She and other Watershed staff have been prepping the grounds and food sources for the butterflies from tomorrow’s opening through the October closure of the seasonal butterfly house. Tours will be available on upcoming Thursday mornings in July with Watershed staff and interns who will explain the wonders of the butterfly world. The butterfly house is free and open to the public from dawn to dusk during the season.
A plentiful supply of butterflies inside the enclosure depends on the availability of native insects in the fields of the 950-acre Watershed Reserve. Staff does not purchase or transplant butterflies from elsewhere.
This year, with the supply chain issues snarling the available inventory of host plants, Vicky decided to take matters into her own hands. She has grown about 40 plants in the Watershed’s courtyard and twice that number in her garden in Edison, NJ.
Starting from seed, she has grown swamp milkweed, lobelia and butterfly weed. It is important that the flowers will bloom at different times of the summer, offering nectar as a food source for the adults inside of the butterfly house.
“We decided to do this plant nursery because we had a hard time finding new plants. We are growing our own to increase our host food supply,” she said. “I love gardening and I saw a problem, and so I am trying to find a workable solution,”
“People come to see the butterflies, and this has been an unusual year for the butterfly house,” Vicky added. “This year’s adult population isn’t as readily available to be caught in our fields and brought inside the Kate Gorrie Butterfly House.”
Monarchs and Black swallowtails are the stars of the butterfly house because they are so big and flashy. Each species has specific host plants where they lay their eggs, giving caterpillars easy access to nourishment.
Black swallowtails use parsley, dill, fennel, and golden alexander – all members of the carrot family – and Queen Anne’s Lace as host plants. Monarchs only use milkweed family members as host plants. So, it’s vital to have a steady supply of both readily on hand.
“As the caterpillars grow, they use these host plants to do all of their growing and eating,” she said.
When those host plants are stressed, she will bring them back to the courtyard to recover in the infirmary. Her grown plants will go into the butterfly house to ensure there are plentiful sources of food for the hungry caterpillars.
Suppose Vicky can’t keep up with the voracious appetites of the additional plants? In that case, Watershed Educator Alison Novobilsky will move any excess caterpillars from the butterfly house into the courtyard. There, they will be placed inside two boxes, which are screened to protect against predators such as birds, praying mantis, and wasps.
The caterpillars will feed off of host plant stalks immersed in water vases. They will stay in the screen boxes through their life stages of caterpillar and chrysalis until they eclose, or emerge as butterflies.

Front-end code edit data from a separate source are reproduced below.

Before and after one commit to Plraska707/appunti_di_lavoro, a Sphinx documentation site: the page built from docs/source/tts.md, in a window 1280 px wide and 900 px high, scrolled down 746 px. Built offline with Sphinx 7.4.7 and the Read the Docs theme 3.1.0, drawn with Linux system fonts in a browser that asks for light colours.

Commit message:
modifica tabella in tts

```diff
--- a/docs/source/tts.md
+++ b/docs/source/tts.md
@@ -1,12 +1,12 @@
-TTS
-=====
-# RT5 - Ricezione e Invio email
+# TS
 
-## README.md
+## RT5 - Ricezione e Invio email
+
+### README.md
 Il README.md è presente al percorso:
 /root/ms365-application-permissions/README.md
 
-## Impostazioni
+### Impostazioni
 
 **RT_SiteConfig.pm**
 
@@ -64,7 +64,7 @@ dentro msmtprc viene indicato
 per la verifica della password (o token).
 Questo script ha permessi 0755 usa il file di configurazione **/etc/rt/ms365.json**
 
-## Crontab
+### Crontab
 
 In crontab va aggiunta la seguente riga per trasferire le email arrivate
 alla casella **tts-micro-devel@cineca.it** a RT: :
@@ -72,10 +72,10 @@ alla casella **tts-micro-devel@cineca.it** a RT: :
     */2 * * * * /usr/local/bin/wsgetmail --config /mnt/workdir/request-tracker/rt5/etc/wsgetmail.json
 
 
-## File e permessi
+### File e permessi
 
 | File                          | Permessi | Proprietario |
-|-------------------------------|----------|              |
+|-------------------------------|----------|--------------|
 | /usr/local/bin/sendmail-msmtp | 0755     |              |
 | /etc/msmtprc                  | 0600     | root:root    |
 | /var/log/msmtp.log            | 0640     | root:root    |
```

“It takes a couple of hours for a butterfly to fully dry and inflate its wings,” Vicky said. “Depending on the population inside the butterfly house, we will move them in there or let them fly free.”
The butterfly house displays many species with poetic names in any given year, including the Silvery Blue, Great Spangled Fritillary, Little Wood Satyr, Pearl Crescents, and Common Wood Nymphs.
Families at this weekend’s seasonal opening of the butterfly house accompanied Alison with nets to see if they could add to the critters inside the enclosure.